* Task objective *
Copy out each line containing "cols" from the entries below.

* Records to process *
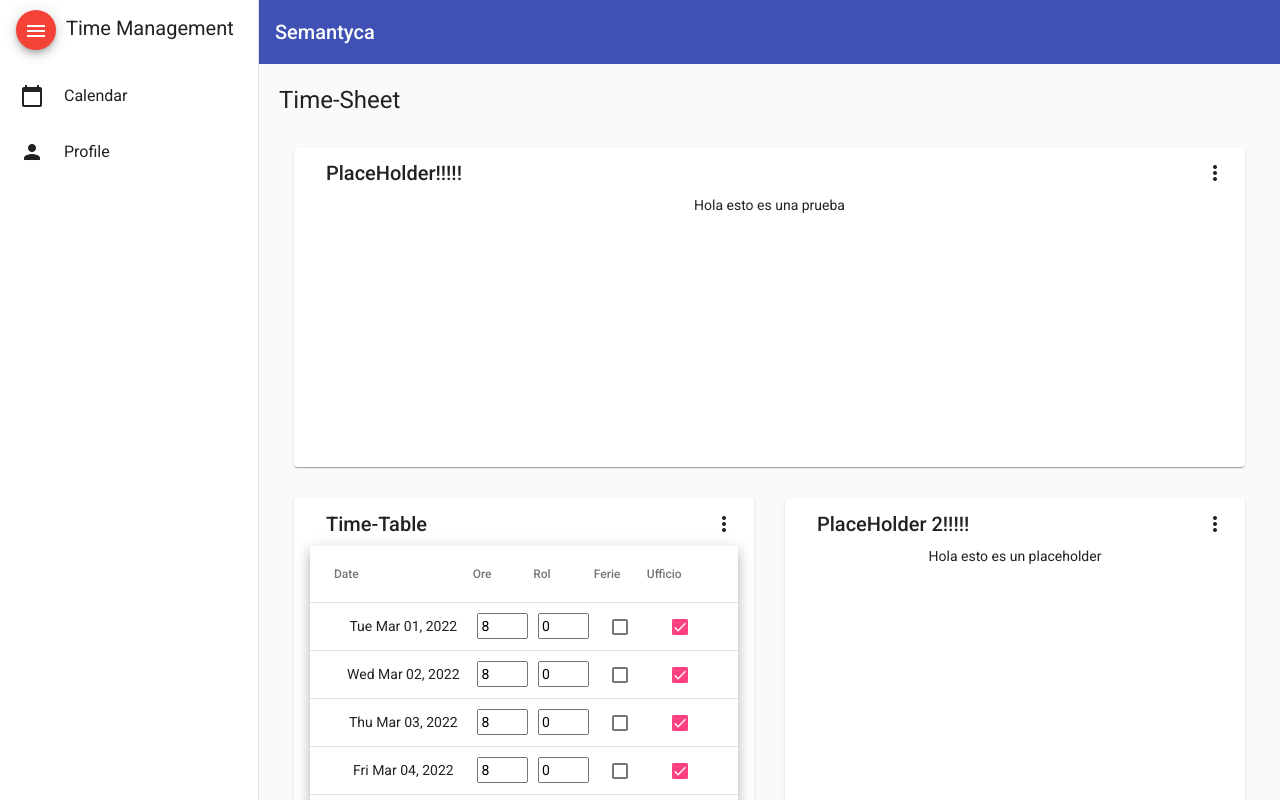
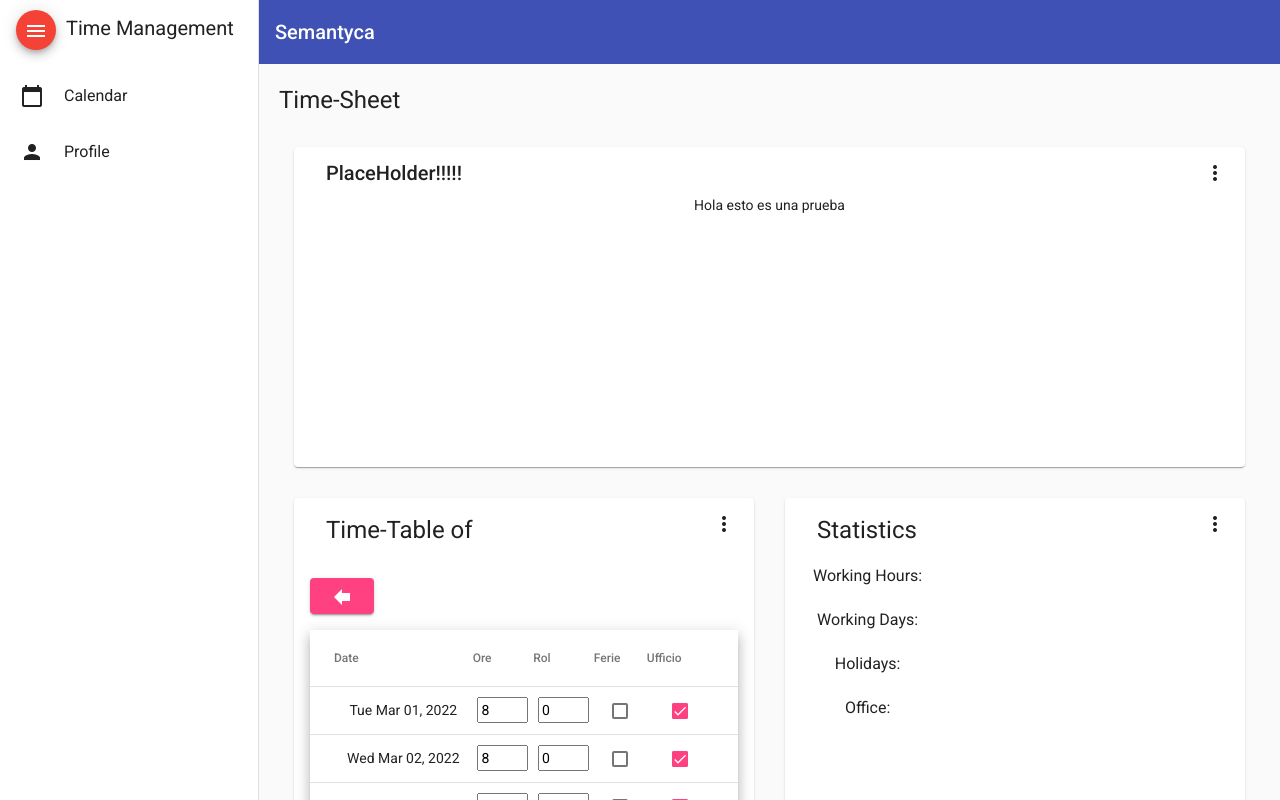
Before and after one commit to ecalivab/angularTimeManagement, an Angular app: page / in a window 1280 px wide. Built offline with nearby package versions, Linux system fonts and the light colour scheme.

Commit message:
Clear Table - Next/Previous Month -Statistics component

```diff
--- a/src/app/app.module.ts
+++ b/src/app/app.module.ts
@@ -22,6 +22,7 @@ import { MatSortModule } from '@angular/material/sort';
 import { MatCheckboxModule } from '@angular/material/checkbox';
 import { MatInputModule } from '@angular/material/input';
 import { FormsModule } from '@angular/forms';
+import { StatisticsComponent } from './statistics/statistics.component';
 
 @NgModule({
   declarations: [
@@ -29,6 +30,7 @@ import { FormsModule } from '@angular/forms';
     SidenavComponent,
     DashboardComponent,
     TimeTableComponent,
+    StatisticsComponent,
   ],
   imports: [
     BrowserModule,
--- a/src/app/dashboard/dashboard.component.css
+++ b/src/app/dashboard/dashboard.component.css
@@ -19,3 +19,11 @@
 .dashboard-card-content {
   text-align: center;
 }
+
+#buttonForward {
+  margin-left: 200px;
+}
+
+#buttonPrevious {
+  margin-right: 200px;
+}
--- a/src/app/dashboard/dashboard.component.html
+++ b/src/app/dashboard/dashboard.component.html
@@ -26,7 +26,7 @@
       <mat-card class="dashboard-card">
         <mat-card-header>
           <mat-card-title>
-            Time-Table
+            <h1>Time-Table of</h1>
             <button mat-icon-button class="more-button" [matMenuTriggerFor]="menu" aria-label="Toggle menu">
               <mat-icon>more_vert</mat-icon>
             </button>
@@ -37,7 +37,21 @@
           </mat-card-title>
         </mat-card-header>
         <mat-card-content class="dashboard-card-content">
-          <div><app-time-table></app-time-table></div>
+          <div class="btn-group py-3">
+            <button mat-raised-button color="accent" title="Previous Month" id="buttonPrevious" (click)="dateTable.previousMonth()">
+              <mat-icon aria-hidden="false" aria-label="previous" style="transform: rotate(180deg)">forward</mat-icon>
+            </button>
+            <button mat-raised-button color="accent" title="Next Month" id="buttonForward" (click)="dateTable.nextMonth()">
+              <mat-icon aria-hidden="false" aria-label="next">forward</mat-icon>
+            </button>
+          </div>
+          <!--child variable #dateTable-->
+          <div><app-time-table #dateTable></app-time-table></div>
+          <div class="mt-3 btn-group float-end me-4" role="group">
+            <button mat-raised-button class="me-2" color="primary">Save</button>
+            <!--Bind Child Function with Parent using a local variable-->
+            <button mat-raised-button color="warn" (click)="dateTable.clearTable()">Clear</button>
+          </div>
         </mat-card-content>
       </mat-card>
     </mat-grid-tile>
@@ -46,7 +60,7 @@
       <mat-card class="dashboard-card">
         <mat-card-header>
           <mat-card-title>
-            PlaceHolder 2!!!!!
+            <h1>Statistics</h1>
             <button mat-icon-button class="more-button" [matMenuTriggerFor]="menu" aria-label="Toggle menu">
               <mat-icon>more_vert</mat-icon>
             </button>
@@ -56,8 +70,8 @@
             </mat-menu>
           </mat-card-title>
         </mat-card-header>
-        <mat-card-content class="dashboard-card-content">
-          <div>Hola esto es un placeholder</div>
+        <mat-card-content class="dashboard-card-content float-start">
+          <div><app-statistics></app-statistics></div>
         </mat-card-content>
       </mat-card>
     </mat-grid-tile>
--- a/src/app/dashboard/dashboard.component.ts
+++ b/src/app/dashboard/dashboard.component.ts
@@ -1,6 +1,5 @@
 import { Component } from '@angular/core';
-import { map } from 'rxjs/operators';
-import { Breakpoints, BreakpointObserver } from '@angular/cdk/layout';
+import { DateTimeService } from '../date-time.service';
 
 @Component({
   selector: 'app-dashboard',
@@ -8,26 +7,7 @@ import { Breakpoints, BreakpointObserver } from '@angular/cdk/layout';
   styleUrls: ['./dashboard.component.css']
 })
 export class DashboardComponent {
-  /** Based on the screen size, switch from standard to one column per row */
-  cards = this.breakpointObserver.observe(Breakpoints.Handset).pipe(
-    map(({ matches }) => {
-      if (matches) {
-        return [
-          { title: 'card 1', cols: 2, rows: 1 },
-          { title: 'card 2', cols: 2, rows: 1 },
-          { title: 'card 3', cols: 2, rows: 1 },
-          { title: 'card 4', cols: 2, rows: 1 }
-        ];
-      }
 
-      return [
-        { title: 'Card 1', cols: 2, rows: 1, html: "Hola this is a test" },
-        { title: 'Card 2', cols: 1, rows: 1 },
-        { title: 'Card 3', cols: 1, rows: 2 },
-        { title: 'Card 4', cols: 1, rows: 1 }
-      ];
-    })
-  );
+  constructor(private dateTimeService: DateTimeService) {}
 
-  constructor(private breakpointObserver: BreakpointObserver) {}
 }
--- a/src/app/date-time.service.ts
+++ b/src/app/date-time.service.ts
@@ -16,13 +16,14 @@ export interface TimeTableItem {
 export class DateTimeService {
 
   constructor() { }
+
   MonthlyTable:TimeTableItem[] = [];
 
   clear(){
     this.MonthlyTable = [];
   }
 
-  createTable (month:number, year:number):TimeTableItem[] {
+  createTable (month:number, year:number):void {
     var date = new Date(year, month, 1);
     while (date.getMonth() === month) {
       var item:TimeTableItem = {
@@ -38,6 +39,30 @@ export class DateTimeService {
       }
       date.setDate(date.getDate() + 1);
     }
-    return this.MonthlyTable;
+    return;
   }
+
+  getCurrentMonthYear() {
+    if (this.MonthlyTable.length > 0) {
+      let currentMonth = this.MonthlyTable[0].Date.getMonth(),
+          currentYear  = this.MonthlyTable[0].Date.getFullYear();
+      return {currentMonth, currentYear};
+    }
+    return {'currentMonth':-10, 'currentYear':-10};
+  }
+
+  checkNewYear(month:number, year:number){
+    if(month > 11) {
+      year+=1;
+      month = 0;
+      return {month, year};
+    }
+    if(month < 0) {
+      year-=1;
+      month = 11;
+      return {month, year};
+    }
+    return {month, year};
+  }
+
 }
--- /dev/null
+++ b/src/app/statistics/statistics.component.html
@@ -0,0 +1,6 @@
+<div class="container">
+    <h3>Working Hours: </h3>
+    <h3>Working Days: </h3>
+    <h3>Holidays: </h3>
+    <h3>Office: </h3>
+</div>
--- /dev/null
+++ b/src/app/statistics/statistics.component.ts
@@ -0,0 +1,15 @@
+import { Component, OnInit } from '@angular/core';
+
+@Component({
+  selector: 'app-statistics',
+  templateUrl: './statistics.component.html',
+  styleUrls: ['./statistics.component.css']
+})
+export class StatisticsComponent implements OnInit {
+
+  constructor() { }
+
+  ngOnInit(): void {
+  }
+
+}
--- a/src/app/time-table/time-table.component.html
+++ b/src/app/time-table/time-table.component.html
@@ -28,7 +28,7 @@
           [checked]="selection.isSelected(row)"
           [(ngModel)]="row.Ferie"
           [disabled]="row.excluded">
-          <!-- *ngIf="!row.excluded" -->
+          <!--(ngModel binds the value of row.Ferie that I can use it to disable the other columns) -->
         </mat-checkbox>
       </td>
     </ng-container>
@@ -39,7 +39,6 @@
        <td mat-cell *matCellDef="let row">
         <mat-checkbox
           (click)="$event.stopPropagation()"
-          (change)="$event ? selection.toggle(row) : null"
           [checked]="row.Ferie ? false: row.Ufficio"
           [disabled]="row.Ferie">
           <!-- *ngIf="!row.excluded" -->
@@ -51,5 +50,4 @@
     <tr mat-row *matRowDef="let row; columns: displayedColumns;"
         [ngStyle]="row.Ferie && {'background-color': 'lightgrey'}"></tr>
   </table>
-
 </div>
--- a/src/app/time-table/time-table.component.ts
+++ b/src/app/time-table/time-table.component.ts
@@ -11,7 +11,7 @@ import { DateTimeService, TimeTableItem } from '../date-time.service';
 
 export class TimeTableComponent {
 
-  MonthlyTable:TimeTableItem[] = [];
+  //MonthlyTable:TimeTableItem[] = [];
   dataSource:any;
   selection:any;
   displayedColumns:string[] = [];
@@ -28,13 +28,44 @@ export class TimeTableComponent {
     let dateObj = new Date();
     let month = dateObj.getMonth();
     let year = dateObj.getFullYear();
-    this.MonthlyTable = this.dateTimeService.createTable(month,year);
+    this.dateTimeService.createTable(month,year);
   }
 
   ngOnInit(): void {
     //Called after the constructor, initializing input properties, and the first call to ngOnChanges.
     this.getDefaultMonthlyTable();
-    this.dataSource = new MatTableDataSource<TimeTableItem>(this.MonthlyTable);
+    this.dataSource = new MatTableDataSource<TimeTableItem>(this.dateTimeService.MonthlyTable);
+  }
+
+  clearTable(){
+    this.dateTimeService.clear();
+    this.dataSource = new MatTableDataSource<TimeTableItem>(this.dateTimeService.MonthlyTable);
+  }
+
+  nextMonth(){
+    const currentDate = this.dateTimeService.getCurrentMonthYear();
+    if(currentDate.currentMonth != -10) { //No Error
+      this.dateTimeService.clear();
+      const checkedDate = this.dateTimeService.checkNewYear(currentDate.currentMonth+1, currentDate.currentYear);
+      this.dateTimeService.createTable(checkedDate.month, checkedDate.year);
+      this.dataSource = new MatTableDataSource<TimeTableItem>(this.dateTimeService.MonthlyTable);
+    }
+    else{
+      alert("Something Wrong Happend!");
+    }
+  }
+
+  previousMonth(){
+    const currentDate = this.dateTimeService.getCurrentMonthYear();
+    if(currentDate.currentMonth != -10) { //No Error
+      this.dateTimeService.clear();
+      const checkedDate = this.dateTimeService.checkNewYear(currentDate.currentMonth-1, currentDate.currentYear);
+      this.dateTimeService.createTable(checkedDate.month, checkedDate.year);
+      this.dataSource = new MatTableDataSource<TimeTableItem>(this.dateTimeService.MonthlyTable);
+    }
+    else{
+      alert("Something Wrong Happend!");
+    }
   }
 
 }
```
Also changed, not shown: src/app/statistics/statistics.component.css (added), 2 other files (tests, documents, lock files or other folders).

* Solution to this exercise *
-          { title: 'card 1', cols: 2, rows: 1 },
-          { title: 'card 2', cols: 2, rows: 1 },
-          { title: 'card 3', cols: 2, rows: 1 },
-          { title: 'card 4', cols: 2, rows: 1 }
-        { title: 'Card 1', cols: 2, rows: 1, html: "Hola this is a test" },
-        { title: 'Card 2', cols: 1, rows: 1 },
-        { title: 'Card 3', cols: 1, rows: 2 },
-        { title: 'Card 4', cols: 1, rows: 1 }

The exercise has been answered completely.